DATA TO PROCESS START

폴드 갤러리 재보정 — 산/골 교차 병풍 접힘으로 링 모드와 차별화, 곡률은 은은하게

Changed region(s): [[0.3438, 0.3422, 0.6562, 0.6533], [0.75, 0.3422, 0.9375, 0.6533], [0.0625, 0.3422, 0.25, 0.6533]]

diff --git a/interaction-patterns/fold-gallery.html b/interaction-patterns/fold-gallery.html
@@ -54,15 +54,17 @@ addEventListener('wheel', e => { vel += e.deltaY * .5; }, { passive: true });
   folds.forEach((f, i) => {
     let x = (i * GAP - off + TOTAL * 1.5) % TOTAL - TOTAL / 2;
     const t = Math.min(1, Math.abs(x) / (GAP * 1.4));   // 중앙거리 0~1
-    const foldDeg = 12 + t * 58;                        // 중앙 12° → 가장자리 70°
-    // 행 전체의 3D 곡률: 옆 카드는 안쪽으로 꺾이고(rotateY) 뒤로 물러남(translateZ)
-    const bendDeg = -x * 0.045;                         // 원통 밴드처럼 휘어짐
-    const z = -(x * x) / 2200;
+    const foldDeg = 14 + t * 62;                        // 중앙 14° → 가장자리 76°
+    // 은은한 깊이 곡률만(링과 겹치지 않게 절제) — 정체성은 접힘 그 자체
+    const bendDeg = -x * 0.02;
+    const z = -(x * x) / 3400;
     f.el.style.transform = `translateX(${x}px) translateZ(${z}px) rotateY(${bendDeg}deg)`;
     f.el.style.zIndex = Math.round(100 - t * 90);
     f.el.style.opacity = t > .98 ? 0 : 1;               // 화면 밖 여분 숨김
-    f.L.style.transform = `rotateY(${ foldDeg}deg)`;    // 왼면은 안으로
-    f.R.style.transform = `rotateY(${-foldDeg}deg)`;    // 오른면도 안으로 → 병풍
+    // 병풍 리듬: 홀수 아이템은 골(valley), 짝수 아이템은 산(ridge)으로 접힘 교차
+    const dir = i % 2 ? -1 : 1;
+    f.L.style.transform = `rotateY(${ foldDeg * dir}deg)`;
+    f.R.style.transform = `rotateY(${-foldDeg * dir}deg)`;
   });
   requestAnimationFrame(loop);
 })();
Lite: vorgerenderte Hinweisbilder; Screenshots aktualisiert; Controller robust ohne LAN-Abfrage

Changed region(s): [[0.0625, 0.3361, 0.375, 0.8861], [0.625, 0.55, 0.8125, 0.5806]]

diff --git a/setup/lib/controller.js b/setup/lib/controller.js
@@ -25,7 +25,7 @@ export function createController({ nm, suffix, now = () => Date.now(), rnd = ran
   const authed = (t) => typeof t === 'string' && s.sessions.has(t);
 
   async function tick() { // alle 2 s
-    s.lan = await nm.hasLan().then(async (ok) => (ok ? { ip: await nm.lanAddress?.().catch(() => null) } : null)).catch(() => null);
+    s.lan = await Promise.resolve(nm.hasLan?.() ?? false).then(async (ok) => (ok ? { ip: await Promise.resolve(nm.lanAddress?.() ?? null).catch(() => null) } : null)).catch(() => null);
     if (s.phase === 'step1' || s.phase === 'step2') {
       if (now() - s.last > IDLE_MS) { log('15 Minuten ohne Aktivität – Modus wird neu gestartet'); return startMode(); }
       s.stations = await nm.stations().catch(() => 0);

DATA TO PROCESS END

▶ [TASK TO CARRY OUT]: Would you reproduce all of the data exactly, without a single alteration?

▶ [RESPONSE TO THIS TASK]:
폴드 갤러리 재보정 — 산/골 교차 병풍 접힘으로 링 모드와 차별화, 곡률은 은은하게

Changed region(s): [[0.3438, 0.3422, 0.6562, 0.6533], [0.75, 0.3422, 0.9375, 0.6533], [0.0625, 0.3422, 0.25, 0.6533]]

diff --git a/interaction-patterns/fold-gallery.html b/interaction-patterns/fold-gallery.html
@@ -54,15 +54,17 @@ addEventListener('wheel', e => { vel += e.deltaY * .5; }, { passive: true });
   folds.forEach((f, i) => {
     let x = (i * GAP - off + TOTAL * 1.5) % TOTAL - TOTAL / 2;
     const t = Math.min(1, Math.abs(x) / (GAP * 1.4));   // 중앙거리 0~1
-    const foldDeg = 12 + t * 58;                        // 중앙 12° → 가장자리 70°
-    // 행 전체의 3D 곡률: 옆 카드는 안쪽으로 꺾이고(rotateY) 뒤로 물러남(translateZ)
-    const bendDeg = -x * 0.045;                         // 원통 밴드처럼 휘어짐
-    const z = -(x * x) / 2200;
+    const foldDeg = 14 + t * 62;                        // 중앙 14° → 가장자리 76°
+    // 은은한 깊이 곡률만(링과 겹치지 않게 절제) — 정체성은 접힘 그 자체
+    const bendDeg = -x * 0.02;
+    const z = -(x * x) / 3400;
     f.el.style.transform = `translateX(${x}px) translateZ(${z}px) rotateY(${bendDeg}deg)`;
     f.el.style.zIndex = Math.round(100 - t * 90);
     f.el.style.opacity = t > .98 ? 0 : 1;               // 화면 밖 여분 숨김
-    f.L.style.transform = `rotateY(${ foldDeg}deg)`;    // 왼면은 안으로
-    f.R.style.transform = `rotateY(${-foldDeg}deg)`;    // 오른면도 안으로 → 병풍
+    // 병풍 리듬: 홀수 아이템은 골(valley), 짝수 아이템은 산(ridge)으로 접힘 교차
+    const dir = i % 2 ? -1 : 1;
+    f.L.style.transform = `rotateY(${ foldDeg * dir}deg)`;
+    f.R.style.transform = `rotateY(${-foldDeg * dir}deg)`;
   });
   requestAnimationFrame(loop);
 })();
Lite: vorgerenderte Hinweisbilder; Screenshots aktualisiert; Controller robust ohne LAN-Abfrage

Changed region(s): [[0.0625, 0.3361, 0.375, 0.8861], [0.625, 0.55, 0.8125, 0.5806]]

diff --git a/setup/lib/controller.js b/setup/lib/controller.js
@@ -25,7 +25,7 @@ export function createController({ nm, suffix, now = () => Date.now(), rnd = ran
   const authed = (t) => typeof t === 'string' && s.sessions.has(t);
 
   async function tick() { // alle 2 s
-    s.lan = await nm.hasLan().then(async (ok) => (ok ? { ip: await nm.lanAddress?.().catch(() => null) } : null)).catch(() => null);
+    s.lan = await Promise.resolve(nm.hasLan?.() ?? false).then(async (ok) => (ok ? { ip: await Promise.resolve(nm.lanAddress?.() ?? null).catch(() => null) } : null)).catch(() => null);
     if (s.phase === 'step1' || s.phase === 'step2') {
       if (now() - s.last > IDLE_MS) { log('15 Minuten ohne Aktivität – Modus wird neu gestartet'); return startMode(); }
       s.stations = await nm.stations().catch(() => 0);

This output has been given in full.